Thank you Lotus for actually implementing OLE 1 uniformily across your entire office suite. (Which is something Microsoft never bothered to do.) It's just too bad nobody did it again with OLE 2. There was lots of print generated on the subject. Lot's F.U.D. and buzz. but, not lots of code written and compiled. The great vision Microsoft laid out for all developers was one which centered around an across the board implementation of both OLE 1 and OLE 2.
Implemented? Usually. (or unusually) Implemented across the board in office suites written for Windows? OLE 1 in Lotus Symphony remains the LONE exception.
...and Visual Basic? Lucky for me, there was Microsofts own Quick Basic 4.5 which was really more of a BASIC compiler than an interpreter and also Lucky for me, there was Borland Internationals object oriented Turbo Pascal 5.5. If I craved inheritance, ecapsulation, early/late binding or extensibility, a handful of compiler directives were all that was needed. Once I declared my variables, all I had to do was start typing.

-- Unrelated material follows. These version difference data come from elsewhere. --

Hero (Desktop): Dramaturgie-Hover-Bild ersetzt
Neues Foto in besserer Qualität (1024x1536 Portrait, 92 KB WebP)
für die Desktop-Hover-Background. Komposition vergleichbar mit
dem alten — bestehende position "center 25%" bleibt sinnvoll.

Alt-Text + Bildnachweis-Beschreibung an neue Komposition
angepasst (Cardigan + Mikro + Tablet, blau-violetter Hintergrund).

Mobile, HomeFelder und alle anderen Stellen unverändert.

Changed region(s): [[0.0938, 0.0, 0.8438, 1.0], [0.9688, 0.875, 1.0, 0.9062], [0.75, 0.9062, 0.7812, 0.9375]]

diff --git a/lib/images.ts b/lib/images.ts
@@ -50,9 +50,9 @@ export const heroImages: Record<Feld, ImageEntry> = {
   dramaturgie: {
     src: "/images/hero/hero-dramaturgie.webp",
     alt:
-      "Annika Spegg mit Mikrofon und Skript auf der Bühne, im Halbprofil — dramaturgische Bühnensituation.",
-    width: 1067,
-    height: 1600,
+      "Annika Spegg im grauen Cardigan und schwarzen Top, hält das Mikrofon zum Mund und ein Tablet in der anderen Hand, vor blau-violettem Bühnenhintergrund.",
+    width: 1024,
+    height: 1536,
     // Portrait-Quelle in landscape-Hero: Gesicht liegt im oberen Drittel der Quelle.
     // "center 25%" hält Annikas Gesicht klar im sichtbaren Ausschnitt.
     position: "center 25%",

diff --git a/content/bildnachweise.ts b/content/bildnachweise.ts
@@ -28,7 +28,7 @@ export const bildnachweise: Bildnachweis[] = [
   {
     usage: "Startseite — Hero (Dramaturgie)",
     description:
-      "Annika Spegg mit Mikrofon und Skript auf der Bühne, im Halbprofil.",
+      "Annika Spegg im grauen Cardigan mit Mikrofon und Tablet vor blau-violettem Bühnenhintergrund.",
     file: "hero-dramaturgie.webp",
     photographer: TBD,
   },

So why did Microslop succeed? Because the technologicaly superior companies needed a technologicaly inferior O/S to run on. Nature abhors a vaccuum. The above mentioned champions of office software did not rush in to write a better O/S. Instead of competing against Microsoft, they filled the need created by Microsoft to make a bad product better.
I have a 486 laptop (I had to part with all the 386's & the 286!) with wfw and Caldera on the top of that to give a "win95" feel. It really is rather good.
See someone else's at
The floppy drive has died but I have a backpack CD ROM with sound that connects via the parallel port. Normally I use a parallel port ethernet adaptor and map a drive to a real PC for installs.
File manager is a pain compared to explorer, compatability issues are still a pain - install one app and it may mess up others. Finding drivers is no fun (it never was but there isn't a lot of 311 support anymore for some reason(!))
2K was OK, XP was pretty good, 7 no real improvement (office is now dire) 8 looks disastrous for serious use. Unfortunately Ubuntu may be picking up some bad habits.
I have all the original Win3.1 installation 3.5inch floppies... except for Disk 7. The label should read Windows ver 3.1 Disk 7 of 7. I'd dearly love to get my hands on an original. And I'm willing to pay dearly.
So if anyone has some loose floppies rattling around inside the proverbial shoebox under the bed, have a look and see if you have the one I'm after, and please get in touch.
Biting the hand that feeds IT © 1998–2019